■ SUPPLIED MATERIAL ■
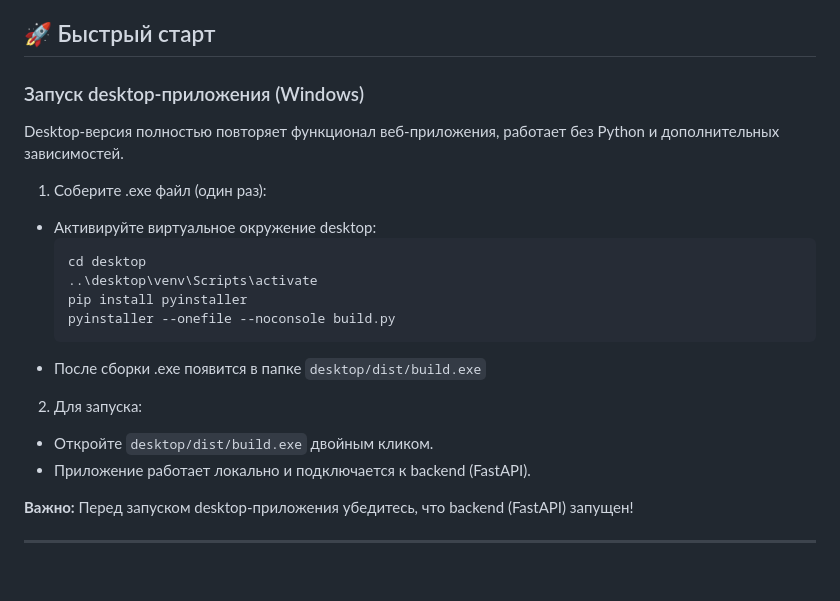
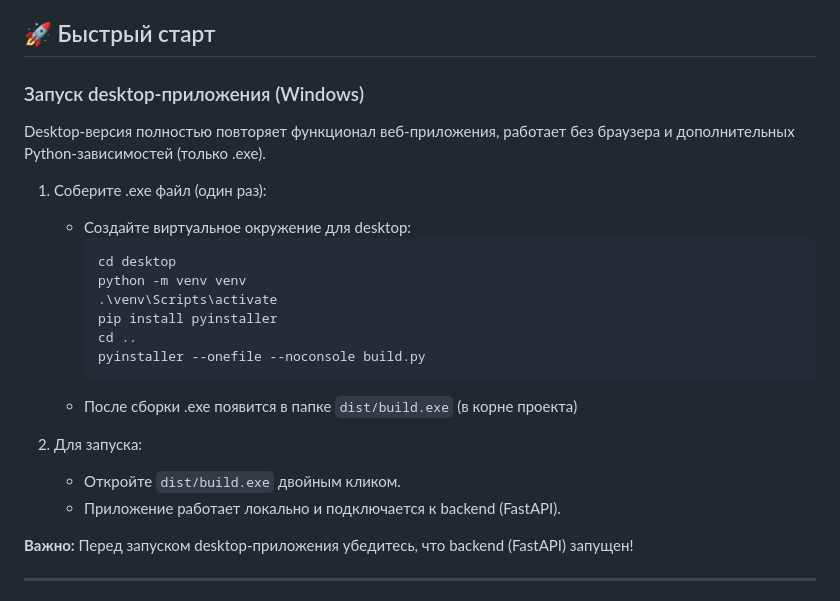
Before and after one commit to Jeff555max/Competitor-AI, a Markdown page: README.md, the part around the change. GitHub-like rendering; blank space fills up the shorter version.

Commit message:
docs: update desktop app build/run instructions for new structure

````diff
--- a/README.md
+++ b/README.md
@@ -17,23 +17,26 @@ MVP приложение для анализа конкурентной сред
 
 ## 🚀 Быстрый старт
 
+
 ### Запуск desktop-приложения (Windows)
 
-Desktop-версия полностью повторяет функционал веб-приложения, работает без Python и дополнительных зависимостей.
+Desktop-версия полностью повторяет функционал веб-приложения, работает без браузера и дополнительных Python-зависимостей (только .exe).
 
 1. Соберите .exe файл (один раз):
-  - Активируйте виртуальное окружение desktop:
-    ```powershell
-    cd desktop
-    ..\desktop\venv\Scripts\activate
-    pip install pyinstaller
-    pyinstaller --onefile --noconsole build.py
-    ```
-  - После сборки .exe появится в папке `desktop/dist/build.exe`
+   - Создайте виртуальное окружение для desktop:
+     ```powershell
+     cd desktop
+     python -m venv venv
+     .\venv\Scripts\activate
+     pip install pyinstaller
+     cd ..
+     pyinstaller --onefile --noconsole build.py
+     ```
+   - После сборки .exe появится в папке `dist/build.exe` (в корне проекта)
 
 2. Для запуска:
-  - Откройте `desktop/dist/build.exe` двойным кликом.
-  - Приложение работает локально и подключается к backend (FastAPI).
+   - Откройте `dist/build.exe` двойным кликом.
+   - Приложение работает локально и подключается к backend (FastAPI).
 
 **Важно:** Перед запуском desktop-приложения убедитесь, что backend (FastAPI) запущен!
 
````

■ WHAT IS REQUIRED ■
Copy out each line of the entries that holds "README".

■ PROBLEM SOLUTION ■
Before and after one commit to Jeff555max/Competitor-AI, a Markdown page: README.md, the part around the change. GitHub-like rendering; blank space fills up the shorter version.
--- a/README.md
+++ b/README.md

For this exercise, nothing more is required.